"A quiet, restrained, but expert and highly professional assessment of the relationship of foreign policy and the public in America." --Kirkus Reviews
"A definitive study that should be compulsory reading for students of U.S. foreign relations as well as for its practitioners in government, journalism, academia and politics." --Hans Tuch, Foreign Service Journal
"If foreign policy is your game, whether you're a player, a fan, a critic, or a student, keep this volume handy at your work station. It's a guide book, a how-to book, an insider's book, an outsider's book all in one. David Newsom has to be the ultimate professional in this vital American pastime." --William German, Editor, San Francisco Chronicle
"Out of his vast experience as a diplomat, scholar and interlocutor with the American press, David Newsom has written a thorough yet lively review of the many public and political factors that affect the making of U.S. foreign policy. He cites chapter and verse from Angola to Yugoslavia in explaining and analyzing the external pressures on contemporary U.S. diplomacy." --Don Oberdorfer, Journalist-in-residence, Johns Hopkins School of Advanced International Studies; Former Washington Post diplomatic correspondent
How does U.S. foreign policy get made? Here, former Under Secretary of State and Ambassador David Newsom offers a long-term insider's view of how our foreign policy is shaped--and sometimes mis-shaped. This book, full of practical insights from a keen observer, is a must for anyone who wants to know how the United States makes its foreign policy.

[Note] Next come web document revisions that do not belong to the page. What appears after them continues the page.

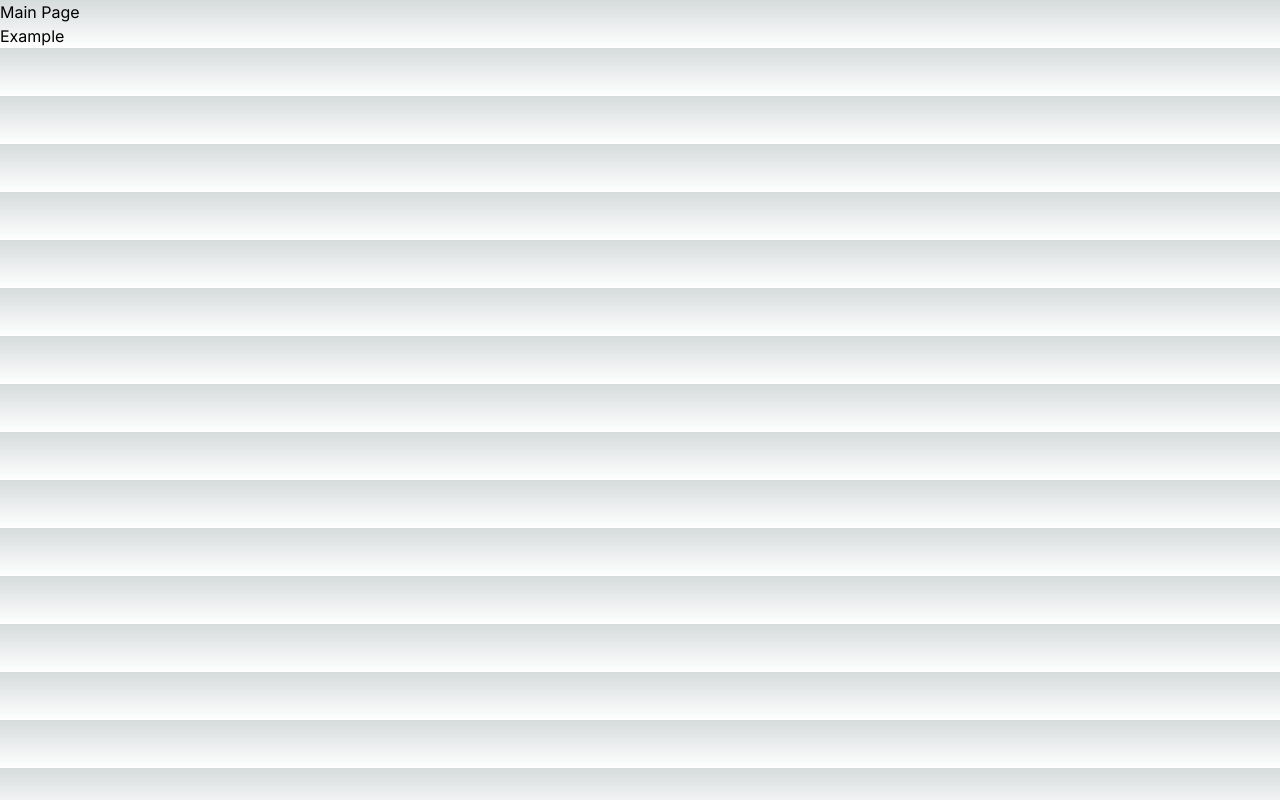
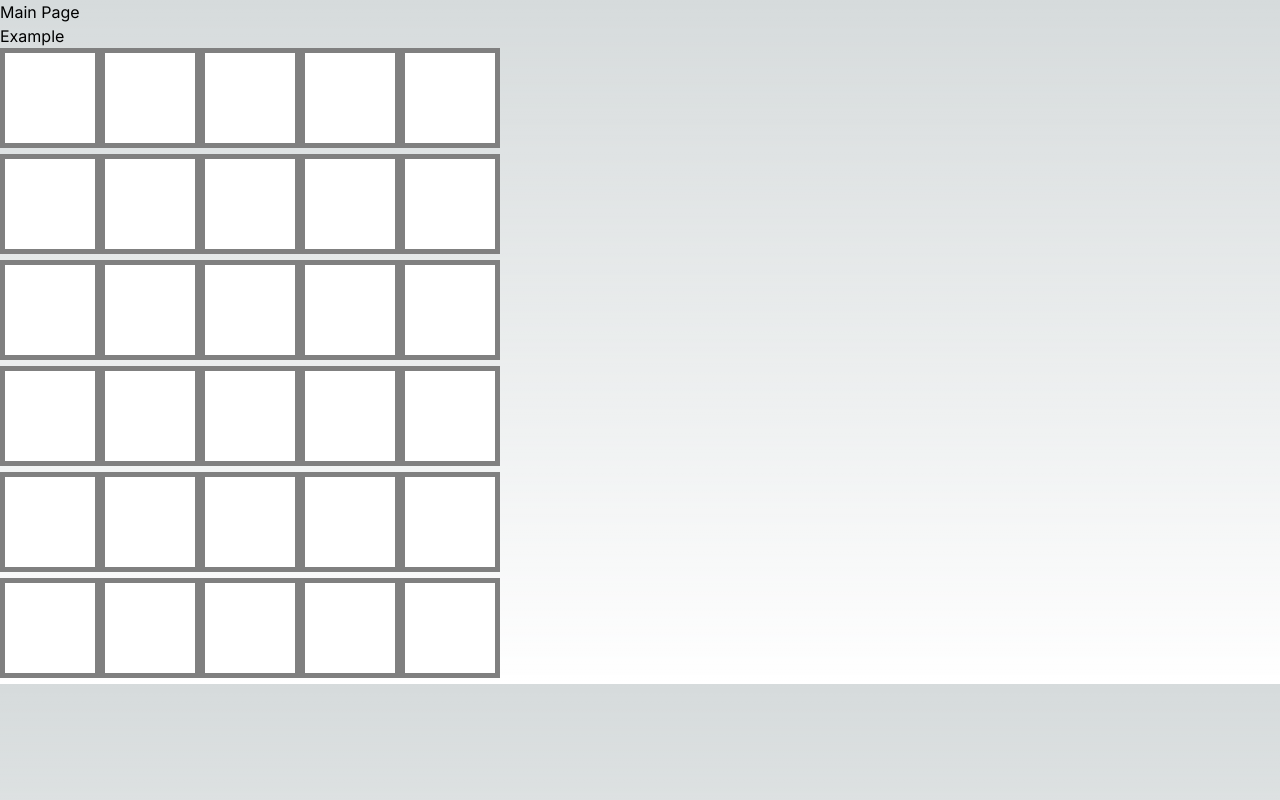
Before and after one commit to rainearcher/wordish, a Next.js app: page / in a window 1280 px wide. Built offline with nearby package versions, Linux system fonts and the light colour scheme.

Commit message:
create grid

```diff
--- a/app/globals.css
+++ b/app/globals.css
@@ -25,3 +25,15 @@ body {
     )
     rgb(var(--background-start-rgb));
 }
+
+.square {
+  display: inline-block;
+  width: 100px;
+  height: 100px;
+  background: white;
+  color: black;
+  border: solid;
+  border-width: 5px;
+  border-color: gray;
+  padding: 5px;
+}
--- a/app/page.tsx
+++ b/app/page.tsx
@@ -1,10 +1,34 @@
-import Image from 'next/image'
-import Link from 'next/link'
+
+
+function LetterSquare({letter}: {letter?: string}) {
+  return <div className="square">{letter}</div>
+}
+
+function Row() {
+  return <div>
+    <LetterSquare/>
+    <LetterSquare/>
+    <LetterSquare/>
+    <LetterSquare/>
+    <LetterSquare/>
+  </div>
+}
+
+function Grid() {
+  return <div style={{display: "block"}}>
+    <Row/>
+    <Row/>
+    <Row/>
+    <Row/>
+    <Row/>
+    <Row/>
+  </div>
+}
 
 export default function Home() {
   return (
     <main>
-
+      <Grid/>
     </main>
 
   )
```
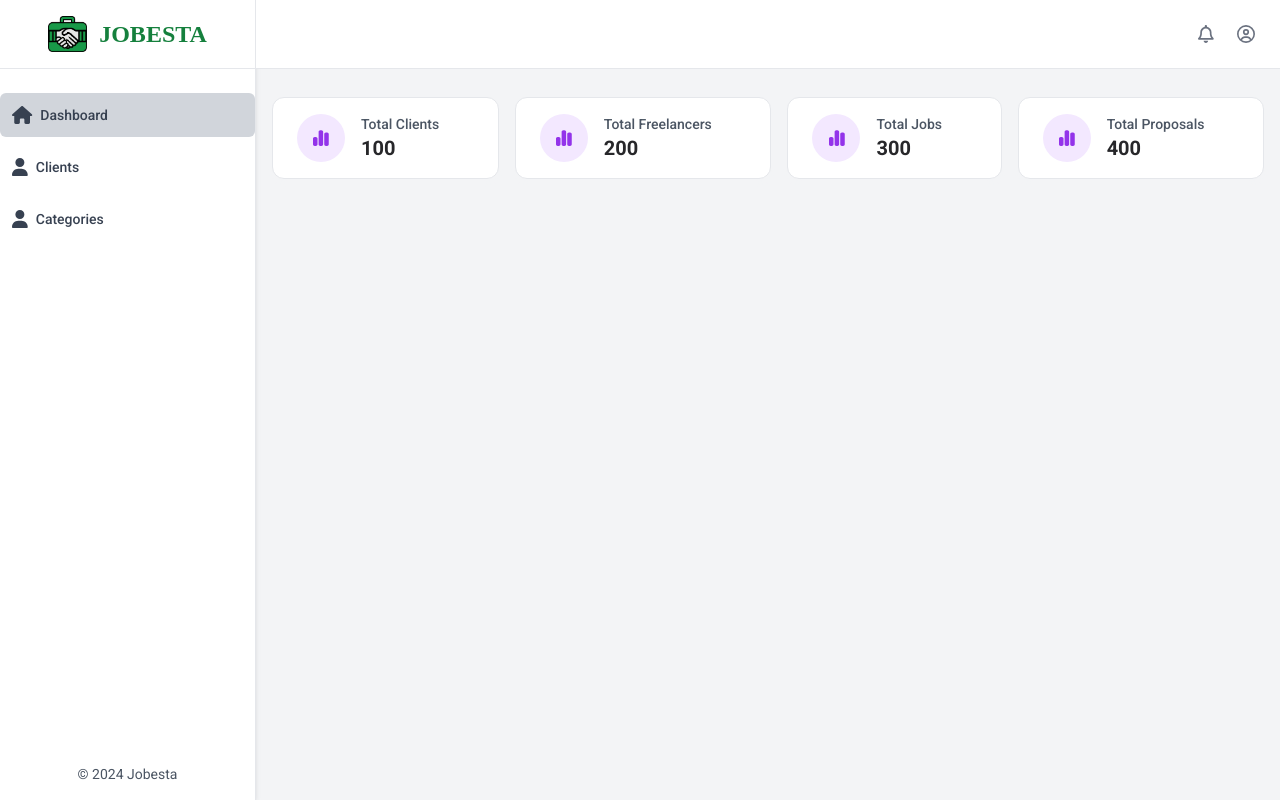
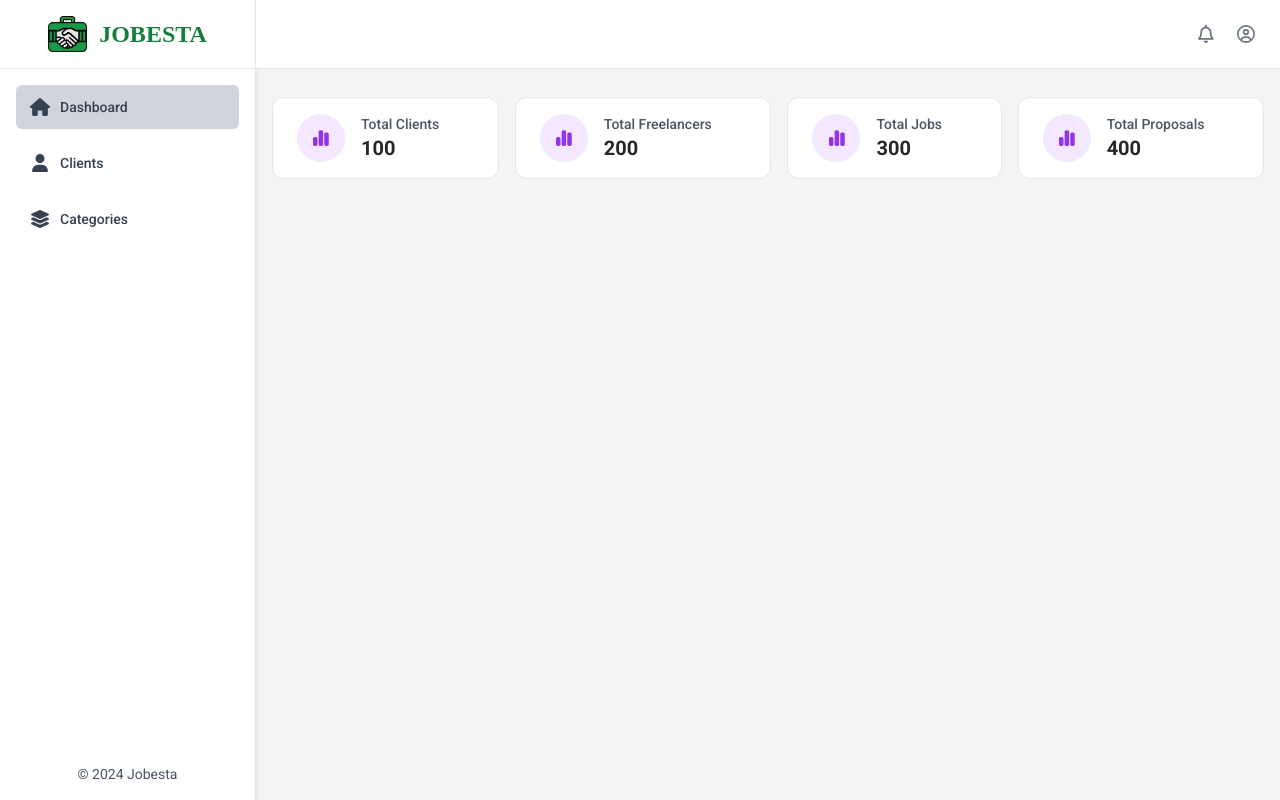
Before and after one commit to AhmedSobhy01/jobesta, a React (Vite) app in the folder client/: page /admin in a window 1280 px wide. Built offline with nearby package versions, Linux system fonts and the light colour scheme; the HTML template or start-up script is replaced by a standard one; a web font is replaced by a local one.

Commit message:
feat: update margins and categories icon

```diff
--- a/client/src/components/Admin/Layout/Sidebar.tsx
+++ b/client/src/components/Admin/Layout/Sidebar.tsx
@@ -1,4 +1,4 @@
-import { faHome, faUser } from '@fortawesome/free-solid-svg-icons';
+import { faHome, faLayerGroup, faUser } from '@fortawesome/free-solid-svg-icons';
 import { Link } from 'react-router-dom';
 import jobestaLogo from '@/assets/jobesta-logo.png';
 import SidebarButton from '@/components/Admin/Layout/SidebarButton';
@@ -18,10 +18,10 @@ const Sidebar: React.FC = () => {
         </Link>
       </div>
 
-      <nav className="mt-6 space-y-2">
+      <nav className="mt-4 space-y-3">
         <SidebarButton icon={faHome} text="Dashboard" route="/admin" />
         <SidebarButton icon={faUser} text="Clients" route="/admin/clients" />
-        <SidebarButton icon={faUser} text="Categories" route="/admin/categories" />
+        <SidebarButton icon={faLayerGroup} text="Categories" route="/admin/categories" />
       </nav>
 
       <div className="mt-auto p-4 text-center text-sm text-gray-600 dark:text-gray-400">
--- a/client/src/components/Admin/Layout/SidebarButton.tsx
+++ b/client/src/components/Admin/Layout/SidebarButton.tsx
@@ -16,9 +16,9 @@ function SidebarButton({
   return (
     <Link
       to={route}
-      className={`flex items-center p-3 space-x-2 text-gray-700 hover:bg-gray-300 rounded-md transition-all duration-200 dark:text-gray-200 dark:hover:bg-gray-600 dark:hover:text-white ${currentRoute == route ? 'bg-gray-300' : ''}`}
+      className={`flex items-center mx-4 p-3 space-x-2 text-gray-700 hover:bg-gray-300 rounded-md transition-all duration-200 dark:text-gray-200 dark:hover:bg-gray-600 dark:hover:text-white ${currentRoute == route ? 'bg-gray-300' : ''}`}
     >
-      <FontAwesomeIcon icon={icon} className="text-lg" />
+      <FontAwesomeIcon icon={icon} className="text-lg w-6" />
       <span className="text-sm font-medium">{text}</span>
     </Link>
   );
```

Includes bibliographical references (p. -279) and index.
About the Author
DAVID D. NEWSOM is former Under Secretary and Assistant Secretary of State and has served as U.S. Ambassador to Libya, Indonesia, and the Philippines. He is the author of The Soviet Brigade in Cuba and Diplomacy and the American Demodfracy. From 1981 until 1990, he was Director of the Institute for the Study of Diplomacy at Georgetown University; Newsom is currently serving as Interim Dean of the School of Foreign Service at Georgetown.
Table of Contents
I. The Legal Basis
II. Government Speaks
III. The Reporting Dimension
IV. Conflicting Objectives
V. Key Issues
VIII. Think Tanks
The Twenty-First Century